►

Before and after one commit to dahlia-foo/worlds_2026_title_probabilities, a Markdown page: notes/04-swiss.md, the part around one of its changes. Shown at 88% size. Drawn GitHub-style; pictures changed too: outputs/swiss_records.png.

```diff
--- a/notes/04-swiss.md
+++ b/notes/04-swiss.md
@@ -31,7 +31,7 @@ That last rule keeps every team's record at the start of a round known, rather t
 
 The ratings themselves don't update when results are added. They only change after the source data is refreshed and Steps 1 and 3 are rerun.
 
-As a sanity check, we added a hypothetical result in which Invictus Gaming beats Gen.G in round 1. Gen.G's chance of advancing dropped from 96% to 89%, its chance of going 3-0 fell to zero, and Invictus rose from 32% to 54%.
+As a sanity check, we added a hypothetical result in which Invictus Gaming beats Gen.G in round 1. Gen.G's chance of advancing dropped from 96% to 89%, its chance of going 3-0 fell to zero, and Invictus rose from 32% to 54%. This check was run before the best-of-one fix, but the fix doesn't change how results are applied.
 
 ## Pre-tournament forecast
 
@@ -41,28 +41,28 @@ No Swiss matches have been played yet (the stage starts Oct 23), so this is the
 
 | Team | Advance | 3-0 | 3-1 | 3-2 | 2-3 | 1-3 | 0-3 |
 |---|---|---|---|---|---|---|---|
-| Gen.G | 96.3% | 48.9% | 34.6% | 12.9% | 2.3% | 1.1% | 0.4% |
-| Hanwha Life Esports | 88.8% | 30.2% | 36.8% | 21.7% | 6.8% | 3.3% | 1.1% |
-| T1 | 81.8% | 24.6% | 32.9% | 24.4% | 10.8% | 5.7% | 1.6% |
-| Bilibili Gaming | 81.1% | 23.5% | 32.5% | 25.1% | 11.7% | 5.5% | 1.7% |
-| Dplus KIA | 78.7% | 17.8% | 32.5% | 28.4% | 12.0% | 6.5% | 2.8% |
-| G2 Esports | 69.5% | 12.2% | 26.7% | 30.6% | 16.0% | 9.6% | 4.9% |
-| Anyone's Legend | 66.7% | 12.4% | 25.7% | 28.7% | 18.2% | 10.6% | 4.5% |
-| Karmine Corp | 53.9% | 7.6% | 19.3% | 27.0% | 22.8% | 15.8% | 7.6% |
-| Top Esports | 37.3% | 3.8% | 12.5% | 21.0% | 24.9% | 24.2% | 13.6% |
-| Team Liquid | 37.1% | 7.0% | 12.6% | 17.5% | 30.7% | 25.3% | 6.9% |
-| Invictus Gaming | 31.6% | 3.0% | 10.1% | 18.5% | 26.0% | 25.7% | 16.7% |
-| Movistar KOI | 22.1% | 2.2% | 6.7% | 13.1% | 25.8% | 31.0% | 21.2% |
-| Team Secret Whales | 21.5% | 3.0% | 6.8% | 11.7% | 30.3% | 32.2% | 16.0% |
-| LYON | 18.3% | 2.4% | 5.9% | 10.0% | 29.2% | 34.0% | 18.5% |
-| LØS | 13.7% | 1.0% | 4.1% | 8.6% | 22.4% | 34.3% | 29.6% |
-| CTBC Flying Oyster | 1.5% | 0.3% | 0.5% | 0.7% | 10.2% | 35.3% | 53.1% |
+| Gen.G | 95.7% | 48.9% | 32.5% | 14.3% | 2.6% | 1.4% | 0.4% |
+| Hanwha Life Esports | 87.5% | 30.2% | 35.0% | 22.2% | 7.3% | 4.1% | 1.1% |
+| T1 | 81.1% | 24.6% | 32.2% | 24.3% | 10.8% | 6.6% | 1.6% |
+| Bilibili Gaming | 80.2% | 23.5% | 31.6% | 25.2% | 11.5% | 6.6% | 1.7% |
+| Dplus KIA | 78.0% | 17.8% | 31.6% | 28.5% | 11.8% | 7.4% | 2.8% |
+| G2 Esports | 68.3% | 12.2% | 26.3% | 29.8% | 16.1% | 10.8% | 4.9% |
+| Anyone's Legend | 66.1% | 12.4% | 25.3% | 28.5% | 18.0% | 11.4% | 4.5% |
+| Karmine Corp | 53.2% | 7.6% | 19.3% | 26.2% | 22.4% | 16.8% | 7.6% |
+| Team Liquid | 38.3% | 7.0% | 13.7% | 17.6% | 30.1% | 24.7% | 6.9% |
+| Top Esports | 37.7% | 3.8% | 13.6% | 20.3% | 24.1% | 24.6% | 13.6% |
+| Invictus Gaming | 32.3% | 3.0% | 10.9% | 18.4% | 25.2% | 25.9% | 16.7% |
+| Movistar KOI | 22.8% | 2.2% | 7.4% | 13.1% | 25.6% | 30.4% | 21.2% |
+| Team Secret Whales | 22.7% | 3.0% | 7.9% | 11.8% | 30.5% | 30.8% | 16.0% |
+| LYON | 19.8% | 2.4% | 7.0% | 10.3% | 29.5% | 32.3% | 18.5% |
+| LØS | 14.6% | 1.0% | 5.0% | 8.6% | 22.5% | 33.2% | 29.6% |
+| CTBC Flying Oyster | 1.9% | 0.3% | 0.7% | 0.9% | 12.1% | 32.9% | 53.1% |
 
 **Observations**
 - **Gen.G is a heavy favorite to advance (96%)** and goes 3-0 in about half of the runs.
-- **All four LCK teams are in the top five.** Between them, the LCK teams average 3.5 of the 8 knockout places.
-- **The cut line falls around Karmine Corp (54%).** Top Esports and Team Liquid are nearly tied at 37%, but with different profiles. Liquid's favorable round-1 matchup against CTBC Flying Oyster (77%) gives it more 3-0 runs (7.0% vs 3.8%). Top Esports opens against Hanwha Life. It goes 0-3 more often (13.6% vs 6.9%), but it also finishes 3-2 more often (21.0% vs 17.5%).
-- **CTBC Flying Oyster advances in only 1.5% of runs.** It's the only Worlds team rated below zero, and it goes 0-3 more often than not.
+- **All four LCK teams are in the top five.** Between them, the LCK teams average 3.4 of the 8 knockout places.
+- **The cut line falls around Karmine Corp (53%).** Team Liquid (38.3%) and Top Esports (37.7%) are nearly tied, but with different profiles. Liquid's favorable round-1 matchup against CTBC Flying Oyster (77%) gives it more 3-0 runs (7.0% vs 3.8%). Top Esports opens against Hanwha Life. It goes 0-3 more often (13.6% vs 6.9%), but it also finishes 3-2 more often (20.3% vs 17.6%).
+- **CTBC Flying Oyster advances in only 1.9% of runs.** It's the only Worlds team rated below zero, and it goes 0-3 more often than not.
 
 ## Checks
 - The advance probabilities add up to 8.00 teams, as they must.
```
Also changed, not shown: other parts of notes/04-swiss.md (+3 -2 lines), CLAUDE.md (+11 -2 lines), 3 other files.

◄

**Problem to solve:**
When you answer, repeat every record exactly, omitting nothing.

**Output for this task:**
Before and after one commit to dahlia-foo/worlds_2026_title_probabilities, a Markdown page: notes/04-swiss.md, the part around one of its changes. Shown at 88% size. Drawn GitHub-style; pictures changed too: outputs/swiss_records.png.

```diff
--- a/notes/04-swiss.md
+++ b/notes/04-swiss.md
@@ -31,7 +31,7 @@ That last rule keeps every team's record at the start of a round known, rather t
 
 The ratings themselves don't update when results are added. They only change after the source data is refreshed and Steps 1 and 3 are rerun.
 
-As a sanity check, we added a hypothetical result in which Invictus Gaming beats Gen.G in round 1. Gen.G's chance of advancing dropped from 96% to 89%, its chance of going 3-0 fell to zero, and Invictus rose from 32% to 54%.
+As a sanity check, we added a hypothetical result in which Invictus Gaming beats Gen.G in round 1. Gen.G's chance of advancing dropped from 96% to 89%, its chance of going 3-0 fell to zero, and Invictus rose from 32% to 54%. This check was run before the best-of-one fix, but the fix doesn't change how results are applied.
 
 ## Pre-tournament forecast
 
@@ -41,28 +41,28 @@ No Swiss matches have been played yet (the stage starts Oct 23), so this is the
 
 | Team | Advance | 3-0 | 3-1 | 3-2 | 2-3 | 1-3 | 0-3 |
 |---|---|---|---|---|---|---|---|
-| Gen.G | 96.3% | 48.9% | 34.6% | 12.9% | 2.3% | 1.1% | 0.4% |
-| Hanwha Life Esports | 88.8% | 30.2% | 36.8% | 21.7% | 6.8% | 3.3% | 1.1% |
-| T1 | 81.8% | 24.6% | 32.9% | 24.4% | 10.8% | 5.7% | 1.6% |
-| Bilibili Gaming | 81.1% | 23.5% | 32.5% | 25.1% | 11.7% | 5.5% | 1.7% |
-| Dplus KIA | 78.7% | 17.8% | 32.5% | 28.4% | 12.0% | 6.5% | 2.8% |
-| G2 Esports | 69.5% | 12.2% | 26.7% | 30.6% | 16.0% | 9.6% | 4.9% |
-| Anyone's Legend | 66.7% | 12.4% | 25.7% | 28.7% | 18.2% | 10.6% | 4.5% |
-| Karmine Corp | 53.9% | 7.6% | 19.3% | 27.0% | 22.8% | 15.8% | 7.6% |
-| Top Esports | 37.3% | 3.8% | 12.5% | 21.0% | 24.9% | 24.2% | 13.6% |
-| Team Liquid | 37.1% | 7.0% | 12.6% | 17.5% | 30.7% | 25.3% | 6.9% |
-| Invictus Gaming | 31.6% | 3.0% | 10.1% | 18.5% | 26.0% | 25.7% | 16.7% |
-| Movistar KOI | 22.1% | 2.2% | 6.7% | 13.1% | 25.8% | 31.0% | 21.2% |
-| Team Secret Whales | 21.5% | 3.0% | 6.8% | 11.7% | 30.3% | 32.2% | 16.0% |
-| LYON | 18.3% | 2.4% | 5.9% | 10.0% | 29.2% | 34.0% | 18.5% |
-| LØS | 13.7% | 1.0% | 4.1% | 8.6% | 22.4% | 34.3% | 29.6% |
-| CTBC Flying Oyster | 1.5% | 0.3% | 0.5% | 0.7% | 10.2% | 35.3% | 53.1% |
+| Gen.G | 95.7% | 48.9% | 32.5% | 14.3% | 2.6% | 1.4% | 0.4% |
+| Hanwha Life Esports | 87.5% | 30.2% | 35.0% | 22.2% | 7.3% | 4.1% | 1.1% |
+| T1 | 81.1% | 24.6% | 32.2% | 24.3% | 10.8% | 6.6% | 1.6% |
+| Bilibili Gaming | 80.2% | 23.5% | 31.6% | 25.2% | 11.5% | 6.6% | 1.7% |
+| Dplus KIA | 78.0% | 17.8% | 31.6% | 28.5% | 11.8% | 7.4% | 2.8% |
+| G2 Esports | 68.3% | 12.2% | 26.3% | 29.8% | 16.1% | 10.8% | 4.9% |
+| Anyone's Legend | 66.1% | 12.4% | 25.3% | 28.5% | 18.0% | 11.4% | 4.5% |
+| Karmine Corp | 53.2% | 7.6% | 19.3% | 26.2% | 22.4% | 16.8% | 7.6% |
+| Team Liquid | 38.3% | 7.0% | 13.7% | 17.6% | 30.1% | 24.7% | 6.9% |
+| Top Esports | 37.7% | 3.8% | 13.6% | 20.3% | 24.1% | 24.6% | 13.6% |
+| Invictus Gaming | 32.3% | 3.0% | 10.9% | 18.4% | 25.2% | 25.9% | 16.7% |
+| Movistar KOI | 22.8% | 2.2% | 7.4% | 13.1% | 25.6% | 30.4% | 21.2% |
+| Team Secret Whales | 22.7% | 3.0% | 7.9% | 11.8% | 30.5% | 30.8% | 16.0% |
+| LYON | 19.8% | 2.4% | 7.0% | 10.3% | 29.5% | 32.3% | 18.5% |
+| LØS | 14.6% | 1.0% | 5.0% | 8.6% | 22.5% | 33.2% | 29.6% |
+| CTBC Flying Oyster | 1.9% | 0.3% | 0.7% | 0.9% | 12.1% | 32.9% | 53.1% |
 
 **Observations**
 - **Gen.G is a heavy favorite to advance (96%)** and goes 3-0 in about half of the runs.
-- **All four LCK teams are in the top five.** Between them, the LCK teams average 3.5 of the 8 knockout places.
-- **The cut line falls around Karmine Corp (54%).** Top Esports and Team Liquid are nearly tied at 37%, but with different profiles. Liquid's favorable round-1 matchup against CTBC Flying Oyster (77%) gives it more 3-0 runs (7.0% vs 3.8%). Top Esports opens against Hanwha Life. It goes 0-3 more often (13.6% vs 6.9%), but it also finishes 3-2 more often (21.0% vs 17.5%).
-- **CTBC Flying Oyster advances in only 1.5% of runs.** It's the only Worlds team rated below zero, and it goes 0-3 more often than not.
+- **All four LCK teams are in the top five.** Between them, the LCK teams average 3.4 of the 8 knockout places.
+- **The cut line falls around Karmine Corp (53%).** Team Liquid (38.3%) and Top Esports (37.7%) are nearly tied, but with different profiles. Liquid's favorable round-1 matchup against CTBC Flying Oyster (77%) gives it more 3-0 runs (7.0% vs 3.8%). Top Esports opens against Hanwha Life. It goes 0-3 more often (13.6% vs 6.9%), but it also finishes 3-2 more often (20.3% vs 17.6%).
+- **CTBC Flying Oyster advances in only 1.9% of runs.** It's the only Worlds team rated below zero, and it goes 0-3 more often than not.
 
 ## Checks
 - The advance probabilities add up to 8.00 teams, as they must.
```
Also changed, not shown: other parts of notes/04-swiss.md (+3 -2 lines), CLAUDE.md (+11 -2 lines), 3 other files.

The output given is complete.